The lathe machine motor nameplate dates it to turn of century...yes, THAT turn of century.
When a 100-year-old lathe machine pairs with a modern DC drive, beautiful things can happen (and much money can be saved).
A large machine shop called and asked our Innovative-IDM onsite repair team to troubleshoot some pre-World War II era motor-generator (MG) controls. The equipment being controlled was a very large Betts lathe machine with a 30-inch bed.
Betts machinery has a long and storied history in American manufacturing lore. No one at the shop knew exactly how old the lathe machine was, but (to get an idea) the last U.S. Patent date on the motor nameplate is 1914.
After troubleshooting the exciter/speed controls for a while (with limited documentation to rely on) we found multiple burned components. We started talking about retrofitting, which we determined would consist of a 250HP AC motor, a gearbox, and new VFD and controls.
Too expensive and too much time.
I had an idea. Innovative-IDM is a distributor for Bardac drives, and because of that relationship, we were able to secure next-day delivery of two small, 16 amp, analog DC drives.
The following day, we installed these Bardac drives in the MG cabinet. We set them up as field controllers to regulate current on the field windings of the DC generator and DC lathe machine motor.
Despite being over a century old, we got this lathe machine motor up and running again using electronic drives.
Long story short: By regulating these fields with small electronic drives, we replaced an entire cabinet full of 80-year-old components with two small circuit boards.
The century-old lathe machine motor runs sweeter than ever, and the old motor-generator controls set is still kicking. The customer was back running the lathe machine in a day. He saved tens of thousands of dollars on what would have otherwise been an expensive and time-consuming retrofit.
Onsite repairs is all about troubleshooting and finding the best solution for the customer. Sometimes that means a complete retrofit, and other times a little creative problem solving and a great relationship with a vendor like Bardac.
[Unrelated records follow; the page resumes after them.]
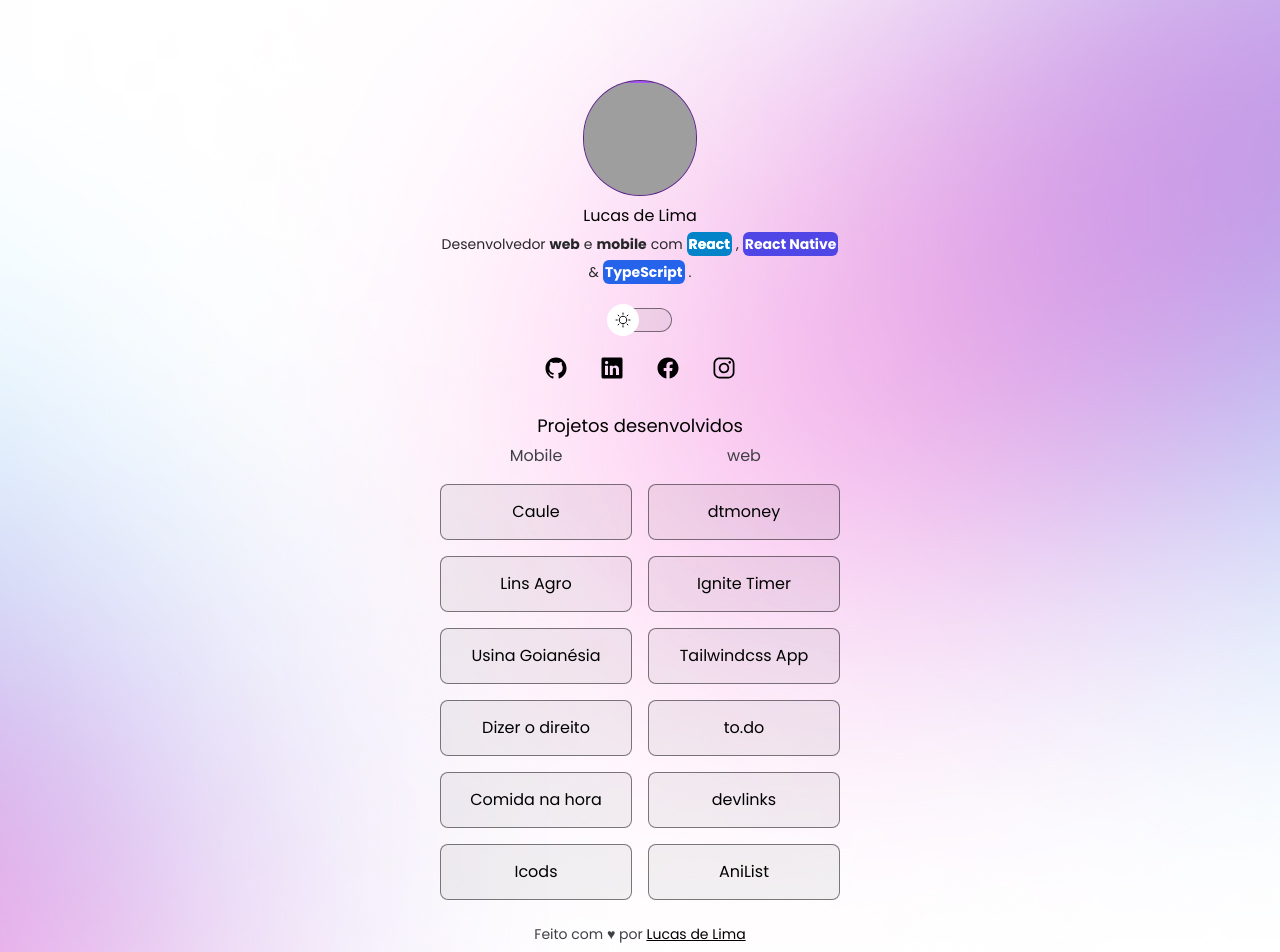
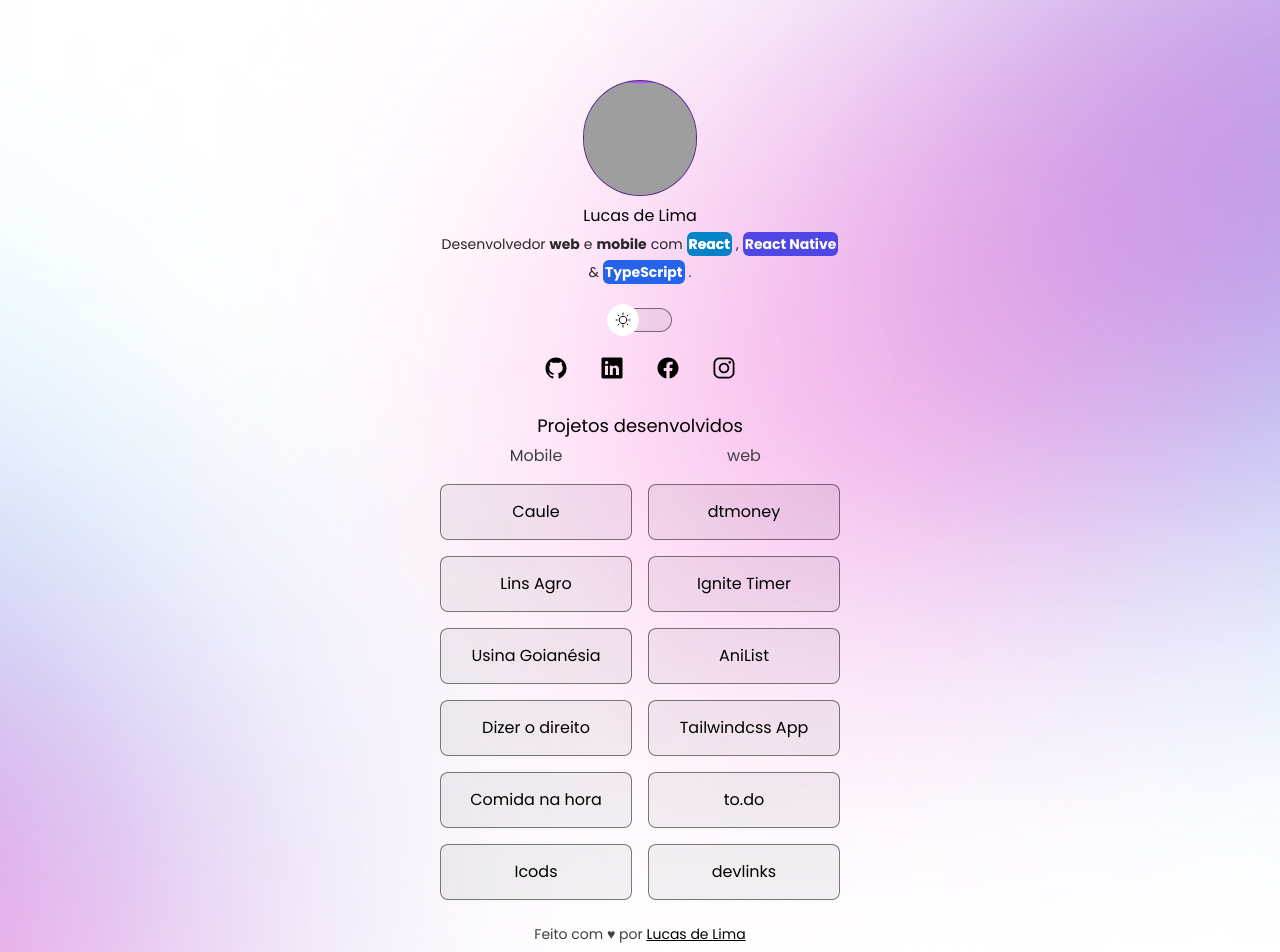
Before and after one commit to Aszurar/devlinks, a React (Vite) app: page / in a window 1280 px wide. Shown: the top 952 px of the page. Built offline with nearby package versions, Linux system fonts and the light colour scheme; grey boxes are pictures that could not be loaded; the HTML template or start-up script is replaced by a standard one.

Commit message:
:move: Move link do AniList na barra de navegação :move:

```diff
--- a/src/App.tsx
+++ b/src/App.tsx
@@ -60,15 +60,15 @@ function App() {
                 <NavLink href="https://ignite-timer-aszurar.netlify.app">
                   Ignite Timer
                 </NavLink>
+                <NavLink href="https://github.com/Aszurar/AniList">
+                  AniList
+                </NavLink>
                 <NavLink href="https://tailwindcss-app.vercel.app">
                   Tailwindcss App
                 </NavLink>
                 <NavLink href="https://todo-aszurar.netlify.app">to.do</NavLink>
                 <NavLink href="https://lucas-de-lima-ms.netlify.app/">
                   devlinks
-                </NavLink>
-                <NavLink href="https://github.com/Aszurar/AniList">
-                  AniList
                 </NavLink>
               </section>
             </div>
```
Contact me at the email below if you need onsite repair.... or, just want to talk about old lathes.
Joey Fairchild is a field service technician in IIDM's Baton Rouge location. He can be reached at firstname.lastname@example.org